If Nook and I were going to indeed make a go of “us” - we knew there were going to be some extremely rough times ahead.  We needed to be ready for that.  Without giving any spoilers, it is safe to say that the next few weeks were trying, extremely trying.

50. Shopping Trip

Here, or there? Nook and I had a difficult decision to make, and we needed to be in the same place, at the same time, to talk through the options.  That decision:  Where do we get married?

With the trip to Australia and new life on the horizon, there was a powerfully attractive option there.  I scouted out a number of locations, talked to my future boss about various cities / areas which would be appropriate, and even wrote to a few restaurants to ask about holding ceremonies on their premises.  The idea had an almost dream-like quality to it.

The other option was to get married in .. Las Vegas .. yes, you read that right.  Vegas.  Home of the Elvis wedding and drive-through chapels.

You see, that is where Nook's parents lived.  They moved there for the weather and had made it their home.

Nook is extremely important to her parents.  And they mean a huge amount to her.  There was simply no way for us to get married without her parents present.

This meant that either we'd do so right there where they lived, or, we'd find a way to fly them down to Australia after we moved.  Not, perhaps, the most cost effective option, but it was a realistic one and one that Nook and I would consider carefully.

In the end, this decision making process came down to something mildly serendipitous, but also somewhat stacked as an approach.

Once I arrived in Las Vegas, Nook and I decided to walk over to the Caesar's Forum  and see what rings Tiffany had in stock.  As you already know, Tiffany is our chosen jeweller, so we thought we'd give them first shot at wedding rings.  We decided that IF Tiffany had the rings we wanted, in stock and in our size, that we'd try to make this happen, during this trip.
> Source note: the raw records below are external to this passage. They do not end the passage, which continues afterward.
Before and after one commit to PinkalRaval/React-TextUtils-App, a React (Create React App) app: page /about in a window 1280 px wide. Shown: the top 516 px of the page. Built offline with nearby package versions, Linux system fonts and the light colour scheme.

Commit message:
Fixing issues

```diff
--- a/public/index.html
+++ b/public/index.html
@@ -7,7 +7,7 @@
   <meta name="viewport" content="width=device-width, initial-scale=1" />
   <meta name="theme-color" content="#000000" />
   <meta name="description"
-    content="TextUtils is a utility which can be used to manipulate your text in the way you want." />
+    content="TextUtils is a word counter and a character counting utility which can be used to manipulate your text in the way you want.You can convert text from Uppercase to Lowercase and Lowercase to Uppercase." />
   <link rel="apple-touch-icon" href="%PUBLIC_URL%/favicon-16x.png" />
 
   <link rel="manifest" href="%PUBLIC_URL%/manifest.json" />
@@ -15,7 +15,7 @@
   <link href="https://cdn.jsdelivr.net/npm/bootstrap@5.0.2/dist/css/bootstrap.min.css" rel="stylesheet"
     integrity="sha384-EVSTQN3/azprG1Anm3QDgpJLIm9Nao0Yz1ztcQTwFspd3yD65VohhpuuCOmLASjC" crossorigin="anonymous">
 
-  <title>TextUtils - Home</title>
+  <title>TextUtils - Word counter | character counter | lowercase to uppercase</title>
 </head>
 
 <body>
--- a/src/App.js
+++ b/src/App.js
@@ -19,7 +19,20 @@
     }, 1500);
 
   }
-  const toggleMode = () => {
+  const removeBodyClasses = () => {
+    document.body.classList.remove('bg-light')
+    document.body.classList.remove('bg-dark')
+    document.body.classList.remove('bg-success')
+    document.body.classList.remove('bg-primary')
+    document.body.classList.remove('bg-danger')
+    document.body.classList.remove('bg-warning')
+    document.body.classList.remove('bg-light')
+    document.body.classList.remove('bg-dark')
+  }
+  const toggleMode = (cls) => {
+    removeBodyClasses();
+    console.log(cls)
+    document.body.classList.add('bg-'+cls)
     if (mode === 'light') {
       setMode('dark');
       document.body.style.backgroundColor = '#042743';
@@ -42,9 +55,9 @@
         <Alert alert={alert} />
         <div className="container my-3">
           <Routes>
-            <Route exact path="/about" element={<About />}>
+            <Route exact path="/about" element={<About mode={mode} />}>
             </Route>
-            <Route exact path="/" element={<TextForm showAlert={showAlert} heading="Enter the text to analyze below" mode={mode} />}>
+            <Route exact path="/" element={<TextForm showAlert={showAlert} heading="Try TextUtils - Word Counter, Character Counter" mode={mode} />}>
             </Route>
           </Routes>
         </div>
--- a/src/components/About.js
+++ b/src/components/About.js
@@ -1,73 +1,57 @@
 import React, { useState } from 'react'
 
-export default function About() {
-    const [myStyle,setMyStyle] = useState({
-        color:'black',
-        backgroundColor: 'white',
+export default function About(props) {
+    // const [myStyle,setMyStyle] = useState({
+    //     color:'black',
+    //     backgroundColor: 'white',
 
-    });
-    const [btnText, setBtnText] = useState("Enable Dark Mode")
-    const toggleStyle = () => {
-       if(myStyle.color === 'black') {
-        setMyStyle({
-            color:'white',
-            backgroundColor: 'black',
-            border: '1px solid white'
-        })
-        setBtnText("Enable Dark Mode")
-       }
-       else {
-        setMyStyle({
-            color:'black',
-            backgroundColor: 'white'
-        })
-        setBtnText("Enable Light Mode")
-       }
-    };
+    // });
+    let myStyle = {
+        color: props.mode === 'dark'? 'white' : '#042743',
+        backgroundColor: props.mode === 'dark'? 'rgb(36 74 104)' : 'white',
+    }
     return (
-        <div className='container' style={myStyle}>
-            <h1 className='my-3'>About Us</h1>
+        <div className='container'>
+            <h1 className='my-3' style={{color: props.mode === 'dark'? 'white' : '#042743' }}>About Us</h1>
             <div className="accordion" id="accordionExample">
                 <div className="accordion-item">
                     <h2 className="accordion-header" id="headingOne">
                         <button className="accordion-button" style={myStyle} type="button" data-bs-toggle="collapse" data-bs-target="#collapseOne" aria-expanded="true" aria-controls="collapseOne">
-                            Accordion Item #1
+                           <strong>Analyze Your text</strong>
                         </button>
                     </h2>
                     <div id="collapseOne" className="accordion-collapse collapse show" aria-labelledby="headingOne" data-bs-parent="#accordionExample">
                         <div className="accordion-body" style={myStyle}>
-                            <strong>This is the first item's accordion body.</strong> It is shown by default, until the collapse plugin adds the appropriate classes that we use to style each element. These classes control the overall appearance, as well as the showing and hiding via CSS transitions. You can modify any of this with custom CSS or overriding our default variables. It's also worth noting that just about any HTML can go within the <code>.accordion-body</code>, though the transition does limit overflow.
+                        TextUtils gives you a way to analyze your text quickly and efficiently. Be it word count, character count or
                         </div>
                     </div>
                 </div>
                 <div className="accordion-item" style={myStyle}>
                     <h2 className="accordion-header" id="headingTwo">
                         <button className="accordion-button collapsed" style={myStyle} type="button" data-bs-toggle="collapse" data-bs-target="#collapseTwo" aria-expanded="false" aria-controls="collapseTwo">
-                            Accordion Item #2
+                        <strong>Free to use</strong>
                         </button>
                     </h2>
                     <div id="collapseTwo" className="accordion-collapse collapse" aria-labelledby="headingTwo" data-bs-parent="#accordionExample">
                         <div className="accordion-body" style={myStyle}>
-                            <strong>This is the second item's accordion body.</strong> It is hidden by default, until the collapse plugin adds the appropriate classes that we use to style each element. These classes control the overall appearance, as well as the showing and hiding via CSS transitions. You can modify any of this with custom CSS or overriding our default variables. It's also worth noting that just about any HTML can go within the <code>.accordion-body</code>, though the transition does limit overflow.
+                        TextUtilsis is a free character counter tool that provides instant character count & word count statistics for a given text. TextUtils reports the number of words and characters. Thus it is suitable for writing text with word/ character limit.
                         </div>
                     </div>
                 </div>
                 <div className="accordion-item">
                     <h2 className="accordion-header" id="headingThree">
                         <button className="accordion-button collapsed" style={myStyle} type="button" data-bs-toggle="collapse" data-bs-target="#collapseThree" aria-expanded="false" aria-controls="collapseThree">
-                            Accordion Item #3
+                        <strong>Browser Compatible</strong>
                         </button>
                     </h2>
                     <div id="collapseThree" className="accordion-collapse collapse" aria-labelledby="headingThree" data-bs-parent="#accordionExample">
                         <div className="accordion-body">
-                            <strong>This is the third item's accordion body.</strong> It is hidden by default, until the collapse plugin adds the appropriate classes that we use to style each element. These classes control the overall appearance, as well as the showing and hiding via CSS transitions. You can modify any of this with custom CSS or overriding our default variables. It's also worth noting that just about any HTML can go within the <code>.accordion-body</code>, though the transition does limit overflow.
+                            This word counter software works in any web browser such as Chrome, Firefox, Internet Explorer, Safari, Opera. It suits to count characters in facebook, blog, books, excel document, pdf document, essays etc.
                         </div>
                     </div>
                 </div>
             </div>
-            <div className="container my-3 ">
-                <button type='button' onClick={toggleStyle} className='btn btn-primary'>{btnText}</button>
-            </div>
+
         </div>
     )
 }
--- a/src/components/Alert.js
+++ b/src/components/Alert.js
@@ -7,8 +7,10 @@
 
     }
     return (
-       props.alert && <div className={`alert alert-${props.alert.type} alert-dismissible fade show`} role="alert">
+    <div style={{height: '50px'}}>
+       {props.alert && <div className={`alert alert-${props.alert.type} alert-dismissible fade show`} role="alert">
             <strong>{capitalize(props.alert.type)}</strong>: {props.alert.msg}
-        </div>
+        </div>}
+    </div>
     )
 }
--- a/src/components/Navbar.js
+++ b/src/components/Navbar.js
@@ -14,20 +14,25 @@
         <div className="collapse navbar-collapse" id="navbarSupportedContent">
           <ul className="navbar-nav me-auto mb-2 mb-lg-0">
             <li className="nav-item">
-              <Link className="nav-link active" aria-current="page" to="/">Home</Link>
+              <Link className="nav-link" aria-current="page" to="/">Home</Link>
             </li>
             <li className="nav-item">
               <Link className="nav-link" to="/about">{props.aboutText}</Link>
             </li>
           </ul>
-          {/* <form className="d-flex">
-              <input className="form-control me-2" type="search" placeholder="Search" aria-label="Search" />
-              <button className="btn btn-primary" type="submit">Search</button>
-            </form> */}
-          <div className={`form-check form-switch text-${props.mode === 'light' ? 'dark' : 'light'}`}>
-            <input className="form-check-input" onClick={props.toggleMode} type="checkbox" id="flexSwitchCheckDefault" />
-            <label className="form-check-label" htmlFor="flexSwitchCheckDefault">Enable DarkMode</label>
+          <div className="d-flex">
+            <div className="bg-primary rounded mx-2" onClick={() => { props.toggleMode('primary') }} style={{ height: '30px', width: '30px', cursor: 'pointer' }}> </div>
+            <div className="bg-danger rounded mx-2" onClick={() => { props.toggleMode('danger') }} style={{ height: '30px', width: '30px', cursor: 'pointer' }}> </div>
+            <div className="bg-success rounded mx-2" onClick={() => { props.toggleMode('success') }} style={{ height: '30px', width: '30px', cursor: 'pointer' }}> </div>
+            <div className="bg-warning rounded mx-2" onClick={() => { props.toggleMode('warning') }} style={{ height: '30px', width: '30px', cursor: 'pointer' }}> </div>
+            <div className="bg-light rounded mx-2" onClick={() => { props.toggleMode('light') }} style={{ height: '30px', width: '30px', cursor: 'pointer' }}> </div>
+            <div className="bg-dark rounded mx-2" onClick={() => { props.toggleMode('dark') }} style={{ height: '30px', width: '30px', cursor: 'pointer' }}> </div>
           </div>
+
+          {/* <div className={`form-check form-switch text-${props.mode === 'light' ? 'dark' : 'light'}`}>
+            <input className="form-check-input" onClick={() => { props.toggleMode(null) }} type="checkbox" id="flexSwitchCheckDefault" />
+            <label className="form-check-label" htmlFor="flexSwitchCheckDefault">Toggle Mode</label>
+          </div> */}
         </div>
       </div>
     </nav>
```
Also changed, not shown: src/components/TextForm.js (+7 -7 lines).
Now, I know what you're thinking - what are the odds that Tiffany won't have rings in every conceivable size and style in their Vegas location?  It's the wedding capital of Earth, right?  So, yes, as I say, somewhat of a stacked approach with respect to making up our mind about the location of our wedding.

But this was huge.  And I don't mean commitment wise, I mean financially.  With all that was going on with boxing up life and moving to the other side of the planet, I quite simply had not budgeted for Tiffany rings at this point of the process.  Nook and I looked at two options:

  1. Same "Novo" style as her engagement ring for her
  2. Plain platinum (but matching) bands

Either way, I was going to go with a plain platinum band - neither one of us is into yellow gold.

The staff at Tiffany were very polite, very friendly.  I am sure they get thousands of people through there every week looking to do the same thing that we were doing, but they still made us feel like we were special.  We shared some of our story with them, and they were really touched by it.  Not 50% discount touched, but, touched nonetheless.

As you'd imagine, the Novo option was a lot more expensive.  It would mean a half-band of diamonds (Nook said she didn't want a full circle of diamonds for her wedding ring, as it would always mean half of them would be hidden on the inside of her hand anyway), but the platinum band would be something identical and matching for us both.

We found out the costs (gulp) and went outside of the shop to talk about the options.

We wandered up to the ATM machine.

I bled my accounts as dry as I could; with the daily spending limit hitting me due to the home-time-zone of my bank account.  I avoided credit cards, so, we were at our max.

We went back inside Tiffany with our decision in mind:

IF Nook could get Tiffany Credit for a very small amount (about 3/4 of the cost of my band) then we'd go with the Novo wedding ring and the platinum band for me.  If she couldn't, we'd go with double platinum bands.

Tense moments as they worked out the credit system and score and options.

Phonecalls made.

We chatted to each other nervously...

Approved.

Bands chosen.

Put together in a box (which we still have, of course).

Here they are, taken back at the hotel: